◆ **DATA SHOWN**:

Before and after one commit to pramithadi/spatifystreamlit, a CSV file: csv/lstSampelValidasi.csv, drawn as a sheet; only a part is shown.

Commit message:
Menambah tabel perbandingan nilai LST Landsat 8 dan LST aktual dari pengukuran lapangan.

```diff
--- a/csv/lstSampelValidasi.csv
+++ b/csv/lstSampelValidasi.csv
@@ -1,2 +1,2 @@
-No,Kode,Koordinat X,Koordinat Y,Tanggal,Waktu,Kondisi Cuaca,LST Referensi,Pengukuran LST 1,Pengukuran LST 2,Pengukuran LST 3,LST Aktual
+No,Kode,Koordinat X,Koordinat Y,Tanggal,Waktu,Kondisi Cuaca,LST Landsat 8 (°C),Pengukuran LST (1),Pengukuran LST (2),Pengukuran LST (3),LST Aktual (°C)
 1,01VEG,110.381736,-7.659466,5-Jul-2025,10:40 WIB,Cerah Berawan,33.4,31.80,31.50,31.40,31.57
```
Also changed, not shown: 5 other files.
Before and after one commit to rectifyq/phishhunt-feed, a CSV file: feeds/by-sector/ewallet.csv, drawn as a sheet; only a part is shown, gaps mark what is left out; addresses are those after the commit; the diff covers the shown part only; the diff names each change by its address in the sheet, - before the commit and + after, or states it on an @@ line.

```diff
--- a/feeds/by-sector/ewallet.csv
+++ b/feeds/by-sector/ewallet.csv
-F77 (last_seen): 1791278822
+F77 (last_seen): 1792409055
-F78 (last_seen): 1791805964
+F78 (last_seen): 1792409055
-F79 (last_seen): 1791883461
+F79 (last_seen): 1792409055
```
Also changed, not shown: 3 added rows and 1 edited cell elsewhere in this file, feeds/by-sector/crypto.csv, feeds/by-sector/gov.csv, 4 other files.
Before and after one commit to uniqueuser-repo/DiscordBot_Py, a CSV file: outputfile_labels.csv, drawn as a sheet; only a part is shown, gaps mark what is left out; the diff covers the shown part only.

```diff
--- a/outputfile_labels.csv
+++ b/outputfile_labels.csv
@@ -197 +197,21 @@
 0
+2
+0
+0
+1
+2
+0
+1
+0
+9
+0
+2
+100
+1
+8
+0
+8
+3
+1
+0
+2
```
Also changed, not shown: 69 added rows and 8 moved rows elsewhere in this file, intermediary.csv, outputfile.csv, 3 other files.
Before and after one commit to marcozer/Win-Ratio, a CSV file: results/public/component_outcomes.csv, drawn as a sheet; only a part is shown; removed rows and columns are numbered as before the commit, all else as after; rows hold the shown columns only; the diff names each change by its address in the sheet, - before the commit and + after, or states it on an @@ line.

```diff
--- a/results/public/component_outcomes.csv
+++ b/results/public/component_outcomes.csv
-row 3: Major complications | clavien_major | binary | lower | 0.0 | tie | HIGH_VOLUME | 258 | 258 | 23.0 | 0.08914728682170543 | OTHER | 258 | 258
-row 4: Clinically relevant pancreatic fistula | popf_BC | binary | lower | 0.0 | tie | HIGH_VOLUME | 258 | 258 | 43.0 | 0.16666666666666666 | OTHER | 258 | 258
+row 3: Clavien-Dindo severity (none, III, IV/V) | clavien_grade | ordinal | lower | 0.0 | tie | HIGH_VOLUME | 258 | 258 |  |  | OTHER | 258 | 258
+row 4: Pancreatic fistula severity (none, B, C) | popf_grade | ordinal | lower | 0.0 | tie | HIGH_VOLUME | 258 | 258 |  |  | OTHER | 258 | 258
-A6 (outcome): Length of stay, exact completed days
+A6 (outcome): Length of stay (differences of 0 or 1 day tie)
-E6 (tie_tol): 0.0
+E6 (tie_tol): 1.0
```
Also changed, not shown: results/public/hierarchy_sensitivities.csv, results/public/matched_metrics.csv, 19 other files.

◆ **YOUR ASSIGNMENT**: Write the data out in full, matching every line exactly.

◆ **SOLVED PROBLEM**:
Before and after one commit to pramithadi/spatifystreamlit, a CSV file: csv/lstSampelValidasi.csv, drawn as a sheet; only a part is shown.

Commit message:
Menambah tabel perbandingan nilai LST Landsat 8 dan LST aktual dari pengukuran lapangan.

```diff
--- a/csv/lstSampelValidasi.csv
+++ b/csv/lstSampelValidasi.csv
@@ -1,2 +1,2 @@
-No,Kode,Koordinat X,Koordinat Y,Tanggal,Waktu,Kondisi Cuaca,LST Referensi,Pengukuran LST 1,Pengukuran LST 2,Pengukuran LST 3,LST Aktual
+No,Kode,Koordinat X,Koordinat Y,Tanggal,Waktu,Kondisi Cuaca,LST Landsat 8 (°C),Pengukuran LST (1),Pengukuran LST (2),Pengukuran LST (3),LST Aktual (°C)
 1,01VEG,110.381736,-7.659466,5-Jul-2025,10:40 WIB,Cerah Berawan,33.4,31.80,31.50,31.40,31.57
```
Also changed, not shown: 5 other files.
Before and after one commit to rectifyq/phishhunt-feed, a CSV file: feeds/by-sector/ewallet.csv, drawn as a sheet; only a part is shown, gaps mark what is left out; addresses are those after the commit; the diff covers the shown part only; the diff names each change by its address in the sheet, - before the commit and + after, or states it on an @@ line.

```diff
--- a/feeds/by-sector/ewallet.csv
+++ b/feeds/by-sector/ewallet.csv
-F77 (last_seen): 1791278822
+F77 (last_seen): 1792409055
-F78 (last_seen): 1791805964
+F78 (last_seen): 1792409055
-F79 (last_seen): 1791883461
+F79 (last_seen): 1792409055
```
Also changed, not shown: 3 added rows and 1 edited cell elsewhere in this file, feeds/by-sector/crypto.csv, feeds/by-sector/gov.csv, 4 other files.
Before and after one commit to uniqueuser-repo/DiscordBot_Py, a CSV file: outputfile_labels.csv, drawn as a sheet; only a part is shown, gaps mark what is left out; the diff covers the shown part only.

```diff
--- a/outputfile_labels.csv
+++ b/outputfile_labels.csv
@@ -197 +197,21 @@
 0
+2
+0
+0
+1
+2
+0
+1
+0
+9
+0
+2
+100
+1
+8
+0
+8
+3
+1
+0
+2
```
Also changed, not shown: 69 added rows and 8 moved rows elsewhere in this file, intermediary.csv, outputfile.csv, 3 other files.
Before and after one commit to marcozer/Win-Ratio, a CSV file: results/public/component_outcomes.csv, drawn as a sheet; only a part is shown; removed rows and columns are numbered as before the commit, all else as after; rows hold the shown columns only; the diff names each change by its address in the sheet, - before the commit and + after, or states it on an @@ line.

```diff
--- a/results/public/component_outcomes.csv
+++ b/results/public/component_outcomes.csv
-row 3: Major complications | clavien_major | binary | lower | 0.0 | tie | HIGH_VOLUME | 258 | 258 | 23.0 | 0.08914728682170543 | OTHER | 258 | 258
-row 4: Clinically relevant pancreatic fistula | popf_BC | binary | lower | 0.0 | tie | HIGH_VOLUME | 258 | 258 | 43.0 | 0.16666666666666666 | OTHER | 258 | 258
+row 3: Clavien-Dindo severity (none, III, IV/V) | clavien_grade | ordinal | lower | 0.0 | tie | HIGH_VOLUME | 258 | 258 |  |  | OTHER | 258 | 258
+row 4: Pancreatic fistula severity (none, B, C) | popf_grade | ordinal | lower | 0.0 | tie | HIGH_VOLUME | 258 | 258 |  |  | OTHER | 258 | 258
-A6 (outcome): Length of stay, exact completed days
+A6 (outcome): Length of stay (differences of 0 or 1 day tie)
-E6 (tie_tol): 0.0
+E6 (tie_tol): 1.0
```
Also changed, not shown: results/public/hierarchy_sensitivities.csv, results/public/matched_metrics.csv, 19 other files.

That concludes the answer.